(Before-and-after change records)
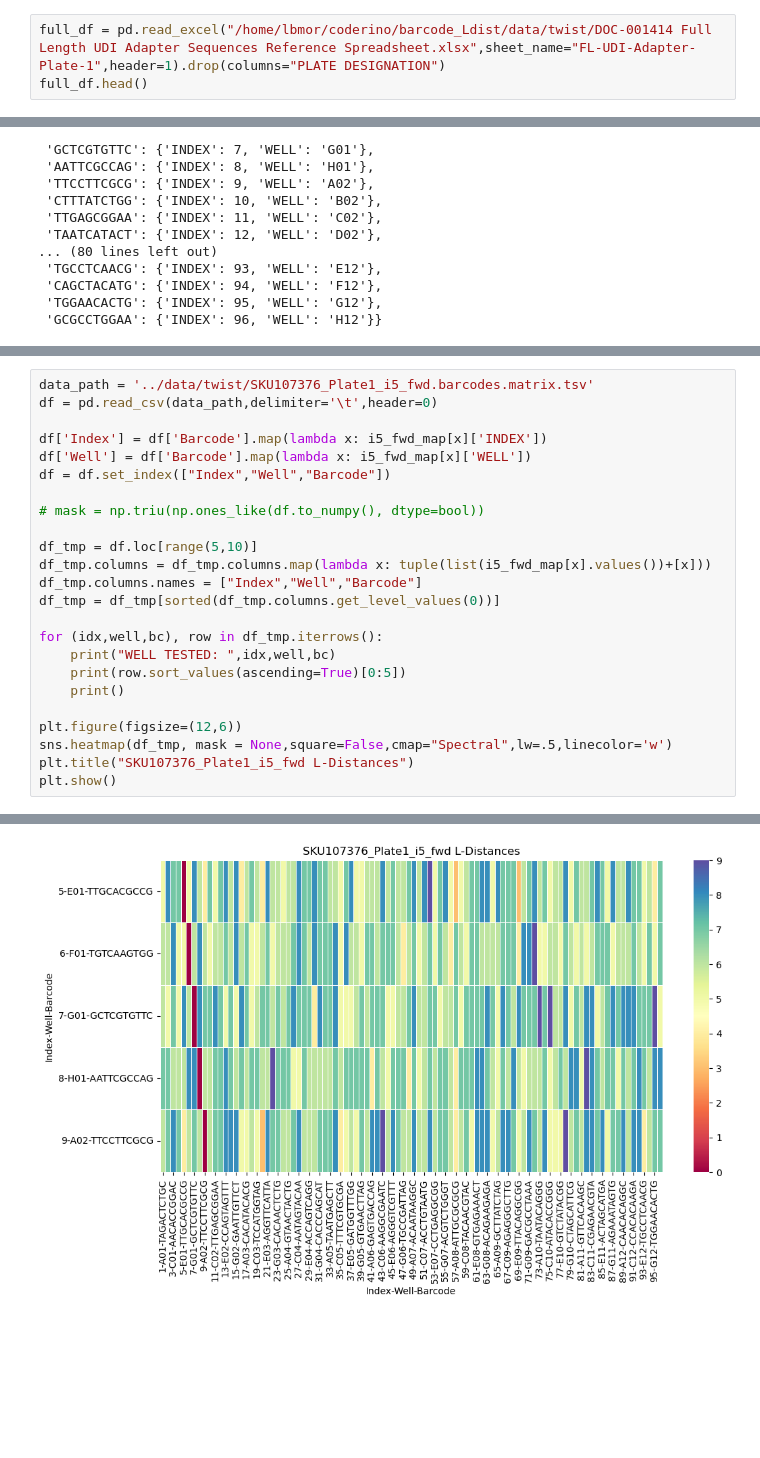
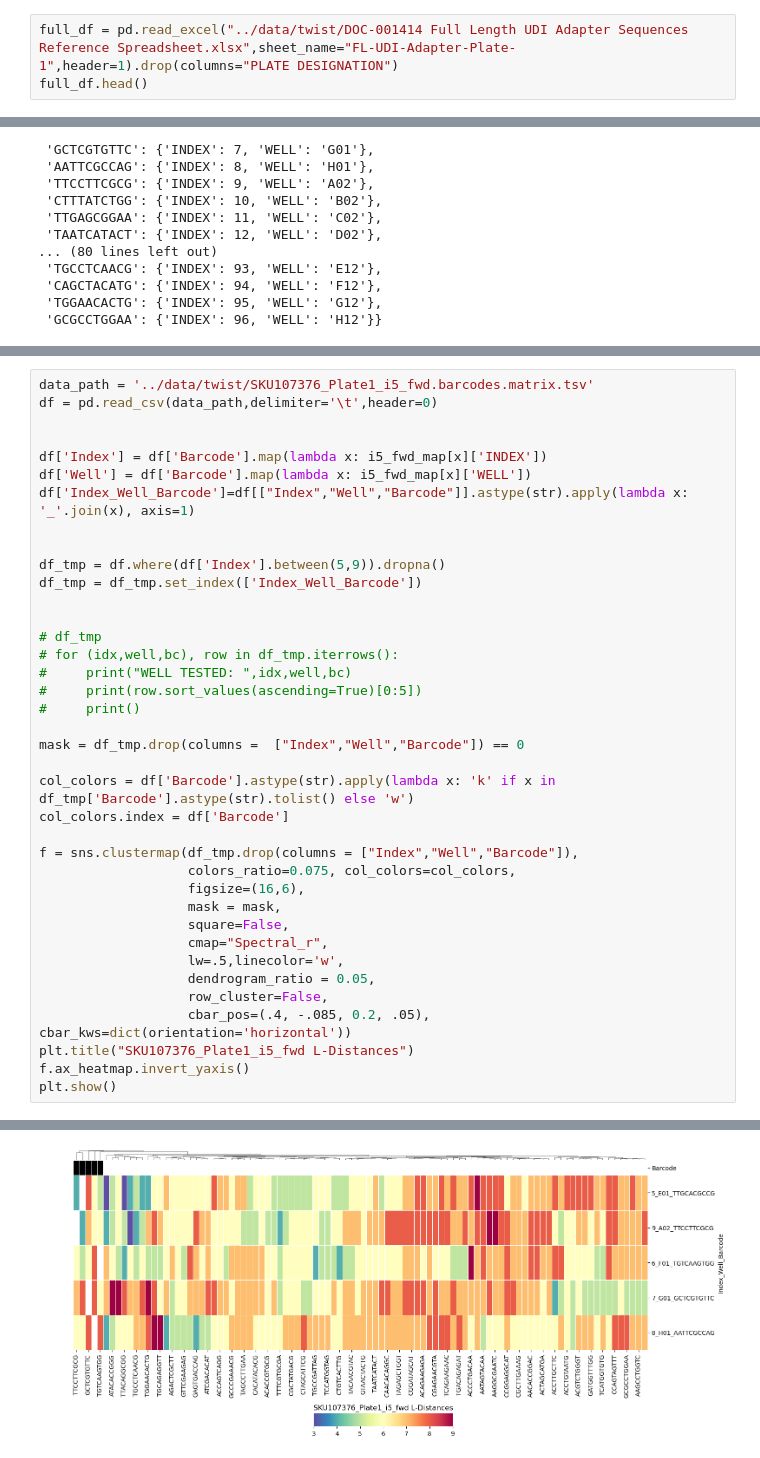
Before and after one commit to lbmorina/barcode_Ldist, a Jupyter notebook: python/tabulated_viz.ipynb, the cells around one changed output, grey strips where cells are left out. Cells and saved outputs as stored; diff of their text form; blank space fills up the shorter version.

```diff
--- a/python/tabulated_viz.ipynb
+++ b/python/tabulated_viz.ipynb
@@ -6,7 +6,7 @@ import matplotlib.pyplot as plt
 import seaborn as sns
 import numpy as np
 # %%
-full_df = pd.read_excel("/home/lbmor/coderino/barcode_Ldist/data/twist/DOC-001414 Full Length UDI Adapter Sequences Reference Spreadsheet.xlsx",sheet_name="FL-UDI-Adapter-Plate-1",header=1).drop(columns="PLATE DESIGNATION")
+full_df = pd.read_excel("../data/twist/DOC-001414 Full Length UDI Adapter Sequences Reference Spreadsheet.xlsx",sheet_name="FL-UDI-Adapter-Plate-1",header=1).drop(columns="PLATE DESIGNATION")
 full_df.head()
 # %% [output]
 |  | INDEX | WELL | i7 INDEX REFERENCE FOR SAMPLE SHEET | i5 INDEX REFERENCE FOR SAMPLE SHE... | i5 INDEX REFERENCE FOR SAMPLE SHE... |
@@ -60,24 +60,38 @@ plt.show()
 data_path = '../data/twist/SKU107376_Plate1_i5_fwd.barcodes.matrix.tsv'
 df = pd.read_csv(data_path,delimiter='\t',header=0)
 
+
 df['Index'] = df['Barcode'].map(lambda x: i5_fwd_map[x]['INDEX'])
 df['Well'] = df['Barcode'].map(lambda x: i5_fwd_map[x]['WELL'])
-df = df.set_index(["Index","Well","Barcode"])
+df['Index_Well_Barcode']=df[["Index","Well","Barcode"]].astype(str).apply(lambda x: '_'.join(x), axis=1)
 
-# mask = np.triu(np.ones_like(df.to_numpy(), dtype=bool))
 
-df_tmp = df.loc[range(5,10)]
-df_tmp.columns = df_tmp.columns.map(lambda x: tuple(list(i5_fwd_map[x].values())+[x]))
-df_tmp.columns.names = ["Index","Well","Barcode"]
-df_tmp = df_tmp[sorted(df_tmp.columns.get_level_values(0))]
+df_tmp = df.where(df['Index'].between(5,9)).dropna()
+df_tmp = df_tmp.set_index(['Index_Well_Barcode'])
 
-for (idx,well,bc), row in df_tmp.iterrows():
-    print("WELL TESTED: ",idx,well,bc)
-    print(row.sort_values(ascending=True)[0:5])
-    print()
 
-plt.figure(figsize=(12,6))
-sns.heatmap(df_tmp, mask = None,square=False,cmap="Spectral",lw=.5,linecolor='w')
+# df_tmp
+# for (idx,well,bc), row in df_tmp.iterrows():
+#     print("WELL TESTED: ",idx,well,bc)
+#     print(row.sort_values(ascending=True)[0:5])
+#     print()
+
+mask = df_tmp.drop(columns =  ["Index","Well","Barcode"]) == 0
+
+col_colors = df['Barcode'].astype(str).apply(lambda x: 'k' if x in df_tmp['Barcode'].astype(str).tolist() else 'w')
+col_colors.index = df['Barcode']
+
+f = sns.clustermap(df_tmp.drop(columns = ["Index","Well","Barcode"]),
+                   colors_ratio=0.075, col_colors=col_colors,
+                   figsize=(16,6),
+                   mask = mask,
+                   square=False,
+                   cmap="Spectral_r",
+                   lw=.5,linecolor='w',
+                   dendrogram_ratio = 0.05,
+                   row_cluster=False,
+                   cbar_pos=(.4, -.085, 0.2, .05), cbar_kws=dict(orientation='horizontal'))
 plt.title("SKU107376_Plate1_i5_fwd L-Distances")
+f.ax_heatmap.invert_yaxis()
 plt.show()
 # %% [output]
@@ -101,4 +98,4 @@ Name: (9, A02, TTCCTTCGCG), dtype: int64
-[figure, old version]
+[figure, new version]
 # %%
 data_path = '../data/twist/SKU107376_Plate1_i7.barcodes.matrix.tsv'
 df = pd.read_csv(data_path,delimiter='\t',header=0)
```
Also changed, not shown: parts of 3 cells of this notebook, 2 other files.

ACTIVITY ▸ Whenever a line in the data holds "ascending", copy that line.

FINISHED EXERCISE ▸
-    print(row.sort_values(ascending=True)[0:5])
+#     print(row.sort_values(ascending=True)[0:5])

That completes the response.